The dandelion seed
up and down
over the green hills –
miles to go.
THE DANDELION SEED by Joseph Anthony and Cris Arbo – Where does a dandelion seed go when the wind takes it? Much farther than you would guess.
UP AND DOWN by Oliver Jeffers – In the sequel to LOST AND FOUND, a boy and a penguin learn about flying and friendship.
OVER THE GREEN HILLS by Rachel Isadora – Beautiful story and illustrations tell the tale of a young boy’s walk to see his grandmother in the South African countryside.
MILES TO GO by Jamie Harper – A day in the life of a preschooler and his little car, with fun illustrations.
The best I have to
offer you is the small size
of the mosquitoes.
Haiku by Basho
Public Domain Photo by Vlieg via Wikimedia Commons
Poetry Friday is hosted today by Catherine M. Johnson. Visit her site to find many poetry links for the week.
Thank you to Carol at Carol’s Corner for explaining Poetry Friday to me. She shared this post by Tabatha Yeatts with me. It’s a great introduction to Poetry Friday, if you’re wondering how it works, too.
My contribution this week is a link to something small but wonderful. While thinking about the Poem Movie Challenge on Michelle Heidenrich Barnes’ blog, I came across this version of Claude McKay’s poem, THE TROPICS IN NEW YORK, on The Poetry Foundation’s site. The animation is gorgeous, and Ziggy Marley’s reading is unforgettable. I hope you’ll like it, too.
Claude McKay, Wikimedia Commons
Thanks to Michelle Heidenrich Barnes at Today’s Little Ditty for including my cinquain “Wading” in the Ditty of the Month Club. I’ve read so many wonderful poets’ cinquains this month on her blog.
I wrote “Wading” from memories of Little Peconic Bay on Long Island, where I fished, swam, and explored, as a child.
Another Little Peconic Bay cinquain:
my fishing line
into the restless bay.
I cast straight, but the current goes
2014, Monica Gudlewski. All rights reserved.
At her blog Today’s Little Ditty, poet Michelle H. Barnes just launched a project called the Ditty of the Month Club (DMC). It’s a fun way to get acquainted with authors, and experiment with poetry. Each month features a different author and poetic form.
May’s author is Laura Purdie Salas, whose latest book, “Water Can Be…” came out in April with Millbrook Press. May’s poetic form is cinquains; in particular, cinquains about water, and memories of water.

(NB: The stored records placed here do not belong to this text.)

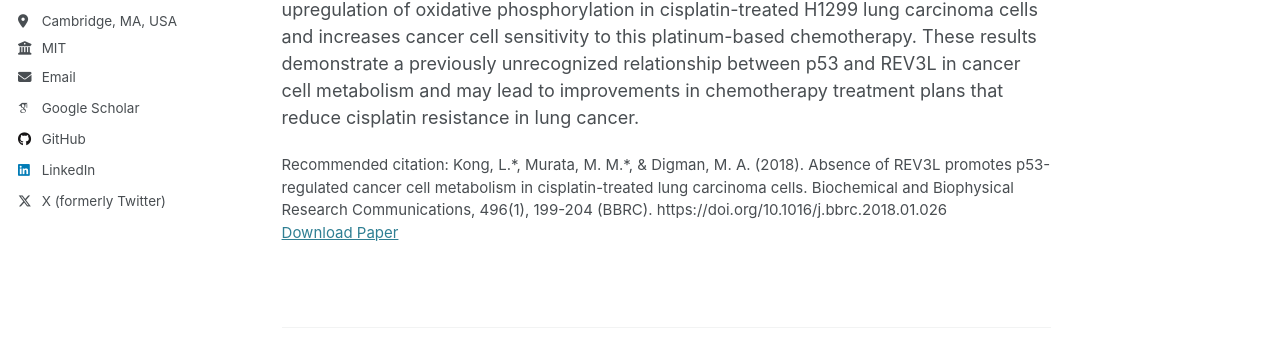
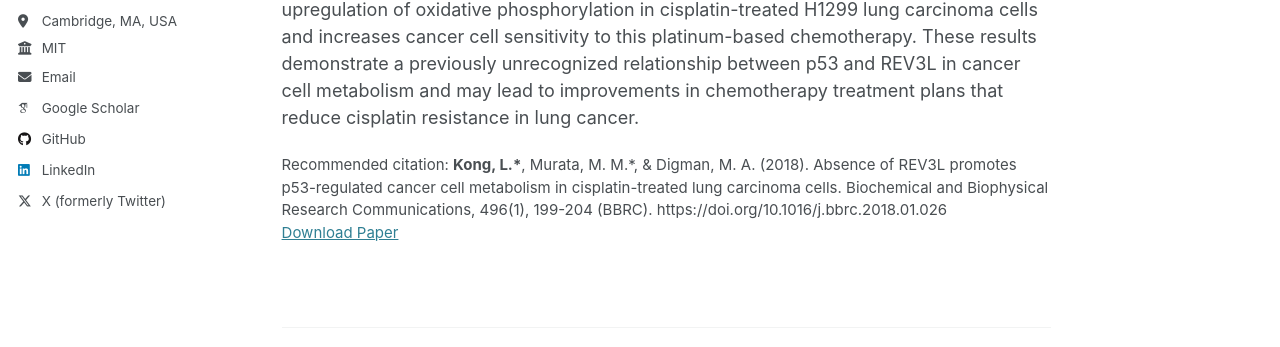
Before and after one commit to Lin-K76/Lin-K76.github.io, a Jekyll site: the page built from _publications/2018-absence.md, in a window 1280 px wide and 1342 px high. Shown: the part 444-791 px from the top of the window. Built offline with Jekyll 4.4.1, drawn with Linux system fonts in a browser that asks for light colours; some web fonts are replaced.

Commit message:
Updates article format

```diff
--- a/_publications/2018-absence.md
+++ b/_publications/2018-absence.md
@@ -7,7 +7,7 @@ excerpt: ''
 date: 2018-01-29
 venue: 'Biochemical and Biophysical Research Communications'
 paperurl: 'http://Lin-K76.github.io/files/2018-absence.pdf'
-citation: 'Kong, L.*, Murata, M. M.*, & Digman, M. A. (2018). Absence of REV3L promotes p53-regulated cancer cell metabolism in cisplatin-treated lung carcinoma cells. Biochemical and Biophysical Research Communications, 496(1), 199-204 (BBRC). https://doi.org/10.1016/j.bbrc.2018.01.026'
+citation: '<strong>Kong, L.*</strong>, Murata, M. M.*, & Digman, M. A. (2018). Absence of REV3L promotes p53-regulated cancer cell metabolism in cisplatin-treated lung carcinoma cells. Biochemical and Biophysical Research Communications, 496(1), 199-204 (BBRC). https://doi.org/10.1016/j.bbrc.2018.01.026'
 ---
 
 Lung cancer is one of the deadliest cancers in the world because of chemo-resistance to the commonly used cisplatin-based treatments. The use of low fidelity DNA polymerases in the translesional synthesis (TLS) DNA damage response pathway that repairs lesions caused by cisplatin also presents a mutational carcinogenic burden on cells that needs to be regulated by the tumor suppressor protein p53. However, there is much debate over the roles of the reversionless 3-like (REV3L) protein responsible for TLS and p53 in regulating cancer cell metabolism. In this study, the fluorescence lifetime of the metabolic coenzyme NADH reveals that the absence of REV3L can promote the p53-mediated upregulation of oxidative phosphorylation in cisplatin-treated H1299 lung carcinoma cells and increases cancer cell sensitivity to this platinum-based chemotherapy. These results demonstrate a previously unrecognized relationship between p53 and REV3L in cancer cell metabolism and may lead to improvements in chemotherapy treatment plans that reduce cisplatin resistance in lung cancer.
```
Also changed, not shown: _publications/2020-elongation.md (+1 -1 lines), _publications/2022-subcellular.md (+1 -1 lines), _publications/2024-connectomics.md (+1 -1 lines).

Michelle is taking submissions directly on her blog. She’ll feature some of the poems she receives on her blog, and all of them will be included in a round-up post at the end of the month.